The variety of names used by major Christian churches today reflects a lack of common understanding. Some names signify forms of church governance — whether universal (“Catholic”), by regional bishops (“Episcopal”), by local elders (“Presbyterian”), or by local majority (“Congregational”). Other names point to an understanding of the nature of the church (“Baptist,” “Bible”), or to a form of life and piety (“Methodist,” “Holiness,” “Quaker,” “Charismatic”). Other names reflect the influence of a great man (“Lutheran,” “Wesleyan,” “Mennonite”), or moment (“Pentecostal”) or movement (“Reformed”). Some names are purely geographical (“The Church of England,” “The Church of Scotland”).
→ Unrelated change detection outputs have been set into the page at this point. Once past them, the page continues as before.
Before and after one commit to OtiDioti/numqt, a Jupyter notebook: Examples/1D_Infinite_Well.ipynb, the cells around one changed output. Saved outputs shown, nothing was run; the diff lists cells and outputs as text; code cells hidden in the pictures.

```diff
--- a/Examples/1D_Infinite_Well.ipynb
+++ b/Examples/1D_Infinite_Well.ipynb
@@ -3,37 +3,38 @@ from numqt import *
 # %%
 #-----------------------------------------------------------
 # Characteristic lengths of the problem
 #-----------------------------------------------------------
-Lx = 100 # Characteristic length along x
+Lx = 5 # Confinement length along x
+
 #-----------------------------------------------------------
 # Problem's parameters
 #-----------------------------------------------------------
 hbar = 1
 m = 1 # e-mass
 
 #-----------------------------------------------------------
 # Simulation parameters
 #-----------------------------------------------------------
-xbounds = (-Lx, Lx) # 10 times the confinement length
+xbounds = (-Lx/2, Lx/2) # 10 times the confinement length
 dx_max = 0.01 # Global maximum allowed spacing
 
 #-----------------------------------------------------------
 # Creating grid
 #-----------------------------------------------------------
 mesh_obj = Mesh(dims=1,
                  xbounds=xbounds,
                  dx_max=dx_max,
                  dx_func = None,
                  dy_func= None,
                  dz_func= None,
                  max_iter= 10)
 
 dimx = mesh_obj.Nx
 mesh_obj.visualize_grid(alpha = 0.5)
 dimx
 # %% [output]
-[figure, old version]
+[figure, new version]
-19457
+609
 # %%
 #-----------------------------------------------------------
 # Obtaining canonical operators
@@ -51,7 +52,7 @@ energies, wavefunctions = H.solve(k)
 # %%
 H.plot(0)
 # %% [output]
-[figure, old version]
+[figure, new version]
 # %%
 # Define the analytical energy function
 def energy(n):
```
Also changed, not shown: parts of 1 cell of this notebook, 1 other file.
I am persuaded that denominationalism reflects our human weakness and error, and that it impedes the progress of the gospel. Until we outgrow denominations, I suggest that we ought at least to place in parentheses all names which distinguish some Christians from others, with the distinguishing name coming after another, nonsectarian, designation which acknowledges the oneness of all God’s people in Christ. “Christchurch” would be my nomination, since “Church of Christ,” “Church of God” and “Christian Church” have all become denominational names.